What you will do ▸
Find the string "print" in the data, then copy every line where it is found.

(Before-and-after change records)
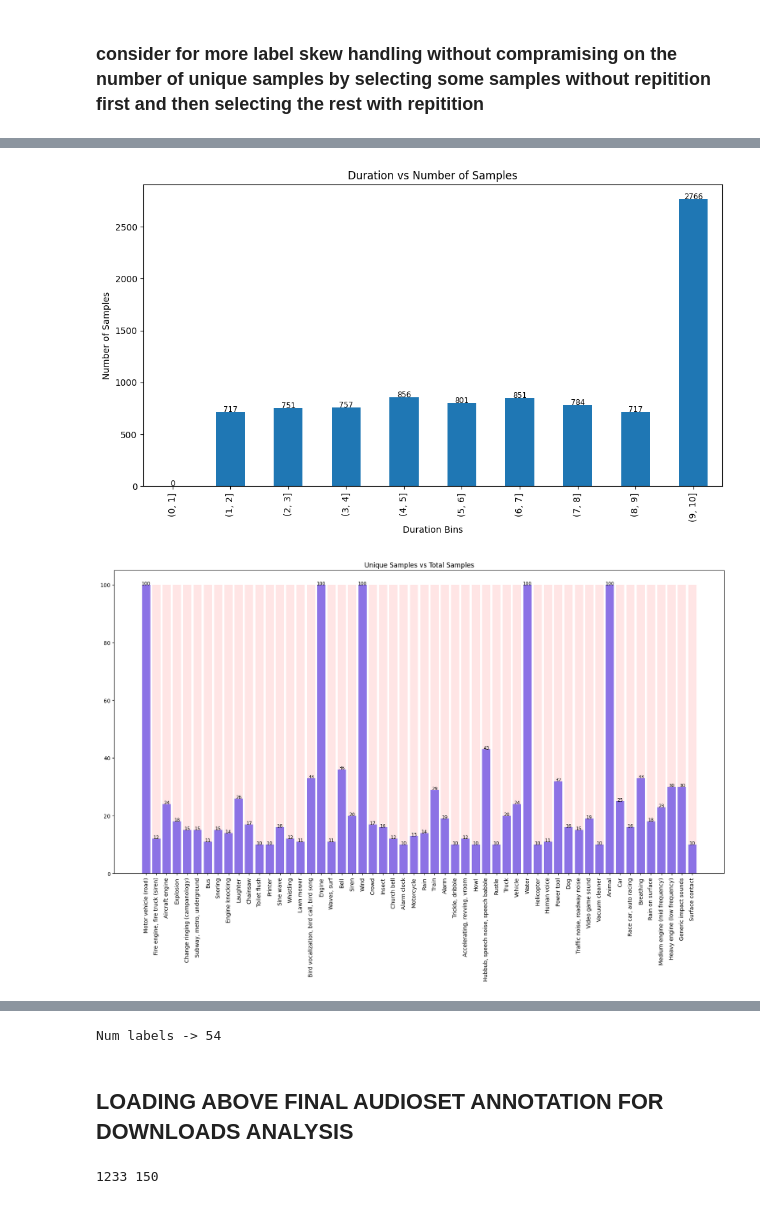
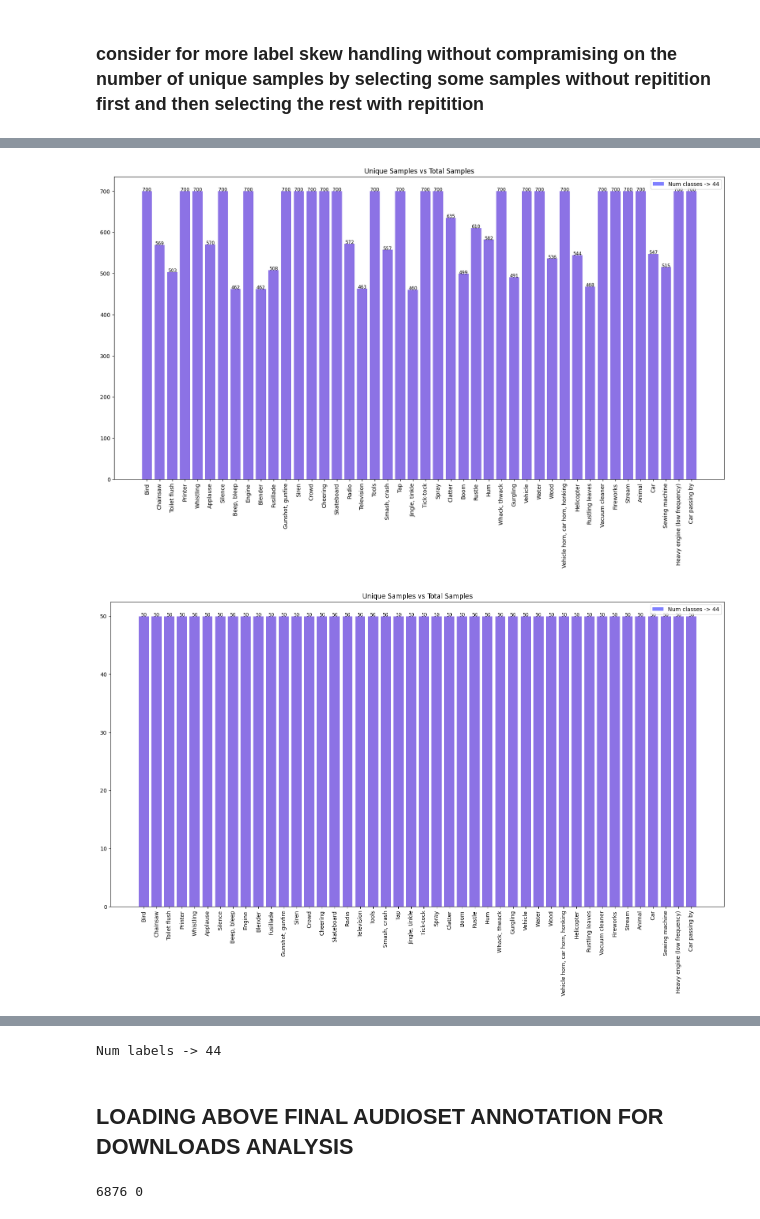
Before and after one commit to WhissleAI/visual_speech_recognition, a Jupyter notebook: analysis_audioset.ipynb, the cells around one changed output, grey strips where cells are left out. Drawn from its saved outputs; the diff is of its cells as text; code cells hidden in the pictures.

```diff
--- a/analysis_audioset.ipynb
+++ b/analysis_audioset.ipynb
@@ -427,10 +506,10 @@ eval -> 7215
 print(f"Split Type -> {split_type}")
 df = dfs[split_type]
 df = get_samples_greater_than_given_len(df, 1)
-df = merge_samples_with_same_ytid_and_same_label_with_gap(df, 0.5)
+if file_type == 'strong':
+    df = merge_samples_with_same_ytid_and_same_label_with_gap(df, 0.5)
 print(f"Num samples greater than 1 sec -> {len(df)}")
 df = get_samples_with_mean_label_time_greater_than_given_len(df, 2)
-label_to_samples = get_num_samples_for_given_labels(df, df['label'].unique())
 print(f"Num samples with mean label time greater than 2 sec -> {len(df)}, Num labels -> {len(df['label'].unique())}")
 print(f"Num of Unique YTID's -> {len(df['YTID'].unique())}")
 # %% [output]
@@ -599,0 +687,7 @@ Num labels considered -> 54
+# %%
+sum = 0
+for k, v in label_to_count.items():
+    if v > label_selection_config['min_num_samples_per_class']:
+        sum += v
+
+print(f"Sum of counts -> {sum}")
@@ -615,3 +711,3 @@ ytid_to_label_df.head()
 # %%
-ytid_to_label_df = plot_binned_time_vs_num_samples(ytid_to_label_df,add_coloumn_of_probs=True)
+ytid_to_label_df = plot_binned_time_vs_num_samples(ytid_to_label_df,add_coloumn_of_probs=False, consider_num_samples_per_bin=False)
 # %% [output]
@@ -659,10 +726,2 @@ ytid_to_label_df.to_json(f'/disk1/v1/audioset/audioset_anns_{split_type}.json',
 # %% [markdown]
 ### LOAD ABOVE FILE FOR FURTHER ANALYSIS
-# %%
-import pandas as pd
-import os
-import numpy as np
-
-with open(f'/disk1/v1/audioset/audioset_anns_{split_type}.json', 'r') as f:
-    ytid_to_label_df = pd.read_json(f)
-ytid_to_label_df.head()
@@ -710,25 +923,38 @@ final_anns.to_json(f'/disk1/v1/audioset/audioset_anns_final_{split_type}.json',
 # %%
-plot_binned_time_vs_num_samples(final_anns,add_coloumn_of_probs=False)
+if file_type == 'strong':
+    plot_binned_time_vs_num_samples(final_anns,add_coloumn_of_probs=False)
+
 def plot_unique_samples_vs_total_samples(df):
     label_to_count = df['label'].value_counts()
     label_to_unique_count = df.groupby('label')['YTID'].nunique()
     plt.figure(figsize=(20, 10))
     # use mid_to_label to convert mid to label
     label_to_unique_count = {mid_to_label[mid_to_label['mid'] == k]['label'].values[0]: v for k, v in label_to_unique_count.items()}
     label_to_count = {mid_to_label[mid_to_label['mid'] == k]['label'].values[0]: v for k, v in label_to_count.items()}
     plt.bar(label_to_unique_count.keys(), label_to_unique_count.values(), color='b', alpha=0.5)
     # keep counts on top of bar
     for i, v in enumerate(label_to_unique_count.values()):
         plt.text(i, v, str(v), ha='center', fontsize='small')
     plt.bar(label_to_count.keys(), label_to_count.values(), color='r', alpha=0.1)
     plt.title('Unique Samples vs Total Samples')
+    # wrtie num classes in legend
+    plt.legend([f'Num classes -> {len(label_to_unique_count)}'])
     # x labels are rotated by 90 degrees for readability
     plt.xticks(rotation=90)
     plt.show()
 
-mid_to_label = pd.read_csv('/disk1/audioset/annotations/mid_to_display_name.tsv', sep='\t', names=['mid', 'label'])
-final_anns = pd.read_json(f'/disk1/v1/audioset/audioset_anns_final_{split_type}.json')
-plot_unique_samples_vs_total_samples(final_anns)
+mid_to_label = get_mid_to_label()
+# V2
+final_anns_train = pd.read_json(f'/tmp/bld56_dataset_v1/audioset/v2/audioset_anns_final_train_{file_type}.json')
+final_anns_eval = pd.read_json(f'/tmp/bld56_dataset_v1/audioset/v2/audioset_anns_final_eval_{file_type}.json')
+final_anns_test = pd.read_json(f'/tmp/bld56_dataset_v1/audioset/v2/audioset_anns_final_test_{file_type}.json')
+
+# V3
+# final_anns_train = pd.read_csv(f'/tmp/bld56_dataset_v1/audioset/v3/audioset_anns_final_train.json')
+# final_anns_eval = pd.read_csv(f'/tmp/bld56_dataset_v1/audioset/v3/audioset_anns_final_eval.json')
+plot_unique_samples_vs_total_samples(final_anns_train)
+plot_unique_samples_vs_total_samples(final_anns_eval)
+plot_unique_samples_vs_total_samples(final_anns_test)
 # %% [output]
-[figure, old version]
+[figure, new version]
-[figure, old version]
+[figure, new version]
@@ -735,24 +962,20 @@ plot_unique_samples_vs_total_samples(final_anns)
 # %%
-import json
-labels_list = final_anns['label'].unique()
+labels_list = final_anns_eval['label'].unique()
 print(f"Num labels -> {len(labels_list)}")
 # save it as json
-with open('/disk1/v1/audioset/it1_audioset_labels.json', 'w') as f:
+with open('/tmp/bld56_dataset_v1/audioset/v2/it2_audioset_labels.json', 'w') as f:
     json.dump(labels_list.tolist(), f)
 # %% [output]
-Num labels -> 54
+Num labels -> 44
 # %% [markdown]
 ## LOADING ABOVE FINAL AUDIOSET ANNOTATION FOR DOWNLOADS ANALYSIS
 # %%
-import json
-import pandas as pd
-import os
 config = {
-    "file": f'/disk1/v1/audioset/audioset_anns_final_{split_type}.json',
-    "file_with_audioset_info": f'/disk1/audioset/annotations/audioset_{split_type}_strong.csv',
-    "videos_dir": f'/disk1/audioset/{split_type}/videos',
-    "feats_dir": f'/disk1/audioset/{split_type}/feats_ViT-B-32_5fps',
-    "as_info_file": f"/disk1/audioset/{split_type}/info.json",
+    "file": f'/tmp/bld56_dataset_v1/v1/audioset/audioset_anns_final_{split_type}.json',
+    "file_with_audioset_info": f'/tmp/bld56_dataset_v1/audioset/annotations/audioset_{split_type}_strong.csv',
+    "videos_dir": f'/tmp/bld56_dataset_v1/audioset/{split_type}/videos',
+    "feats_dir": f'/tmp/bld56_dataset_v1/audioset/{split_type}/feats_ViT-B-32_5fps',
+    "as_info_file": f"/tmp/bld56_dataset_v1/audioset/{split_type}/info.json",
 }
 videos_list = os.listdir(config["videos_dir"])
 feats_list = os.listdir(config["feats_dir"])
@@ -788,9 +1011,9 @@ for vid in all_ytids:
 print(count, missing_count)
 
 # save missing_df to csv
-# missing_df.to_csv('/disk1/audioset/annotations/missing_files_{split_type}.csv', index=False)
+# missing_df.to_csv('/tmp/bld56_dataset_v1/audioset/annotations/missing_files_{split_type}.csv', index=False)
 # %% [output]
-1233 150
+6876 0
 # %%
 # give a plot based on final anns with only videos that are present (videos_list)
 final_anns['parsed_YTID'] = final_anns['YTID'].apply(lambda vid: ''.join(e for e in vid if e.isalnum()))
```
Also changed, not shown: parts of 44 cells of this notebook, 5 other files.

Result of this exercise ▸
 print(f"Split Type -> {split_type}")
 print(f"Num samples greater than 1 sec -> {len(df)}")
 print(f"Num samples with mean label time greater than 2 sec -> {len(df)}, Num labels -> {len(df['label'].unique())}")
 print(f"Num of Unique YTID's -> {len(df['YTID'].unique())}")
+print(f"Sum of counts -> {sum}")
 print(f"Num labels -> {len(labels_list)}")
 print(count, missing_count)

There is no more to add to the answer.